* **Description of the task**: Each line of the data that includes "TaskPanelShowDisplacement" must be copied.

Content revision data
----

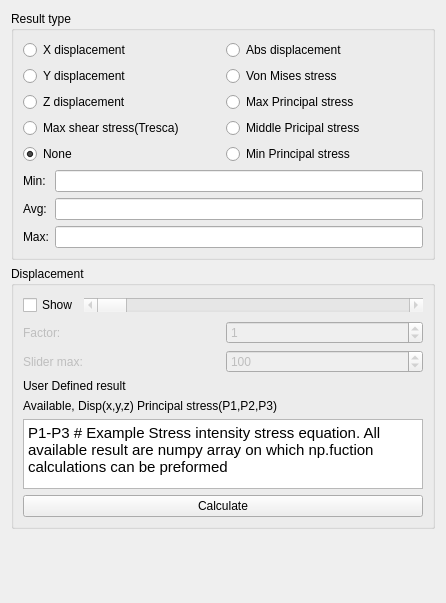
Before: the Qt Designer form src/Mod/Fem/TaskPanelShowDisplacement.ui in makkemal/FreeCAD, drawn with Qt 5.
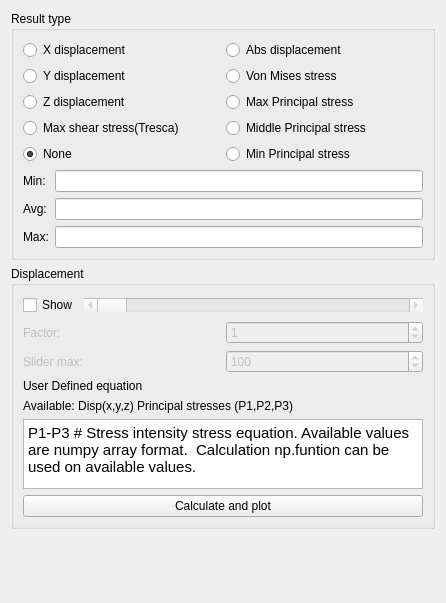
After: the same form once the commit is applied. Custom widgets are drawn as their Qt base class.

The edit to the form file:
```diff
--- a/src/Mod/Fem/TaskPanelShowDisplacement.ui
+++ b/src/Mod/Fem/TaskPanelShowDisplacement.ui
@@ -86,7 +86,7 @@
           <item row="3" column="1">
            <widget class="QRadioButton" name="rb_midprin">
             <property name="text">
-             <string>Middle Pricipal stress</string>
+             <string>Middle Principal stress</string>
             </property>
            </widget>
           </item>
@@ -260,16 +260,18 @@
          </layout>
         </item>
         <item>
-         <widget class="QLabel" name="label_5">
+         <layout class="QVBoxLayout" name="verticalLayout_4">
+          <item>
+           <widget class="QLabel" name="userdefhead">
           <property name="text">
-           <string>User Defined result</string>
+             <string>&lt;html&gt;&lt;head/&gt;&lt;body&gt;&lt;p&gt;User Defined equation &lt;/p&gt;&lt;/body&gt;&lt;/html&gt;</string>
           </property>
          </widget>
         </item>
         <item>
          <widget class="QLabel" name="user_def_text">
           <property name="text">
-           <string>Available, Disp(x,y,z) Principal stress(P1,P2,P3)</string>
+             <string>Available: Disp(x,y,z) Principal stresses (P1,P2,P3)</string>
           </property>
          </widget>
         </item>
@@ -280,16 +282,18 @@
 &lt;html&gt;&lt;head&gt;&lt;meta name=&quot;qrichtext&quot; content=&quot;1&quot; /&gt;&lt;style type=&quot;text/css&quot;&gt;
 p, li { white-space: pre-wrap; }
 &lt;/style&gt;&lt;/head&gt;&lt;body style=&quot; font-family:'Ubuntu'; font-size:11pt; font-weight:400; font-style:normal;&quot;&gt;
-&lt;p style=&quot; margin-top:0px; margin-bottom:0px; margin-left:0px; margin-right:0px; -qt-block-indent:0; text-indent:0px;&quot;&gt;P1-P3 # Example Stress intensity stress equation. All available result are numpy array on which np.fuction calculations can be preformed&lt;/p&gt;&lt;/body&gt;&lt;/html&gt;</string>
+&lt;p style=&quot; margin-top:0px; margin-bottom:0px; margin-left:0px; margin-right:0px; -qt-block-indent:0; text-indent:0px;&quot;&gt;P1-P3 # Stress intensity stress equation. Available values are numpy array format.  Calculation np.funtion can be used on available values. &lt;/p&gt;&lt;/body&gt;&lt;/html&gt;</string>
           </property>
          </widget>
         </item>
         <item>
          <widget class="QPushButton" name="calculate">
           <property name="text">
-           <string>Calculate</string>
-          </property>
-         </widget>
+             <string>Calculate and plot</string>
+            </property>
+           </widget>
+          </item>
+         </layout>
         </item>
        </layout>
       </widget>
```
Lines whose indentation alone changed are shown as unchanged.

----

* **Answer space**:
Before: the Qt Designer form src/Mod/Fem/TaskPanelShowDisplacement.ui in makkemal/FreeCAD, drawn with Qt 5.
--- a/src/Mod/Fem/TaskPanelShowDisplacement.ui
+++ b/src/Mod/Fem/TaskPanelShowDisplacement.ui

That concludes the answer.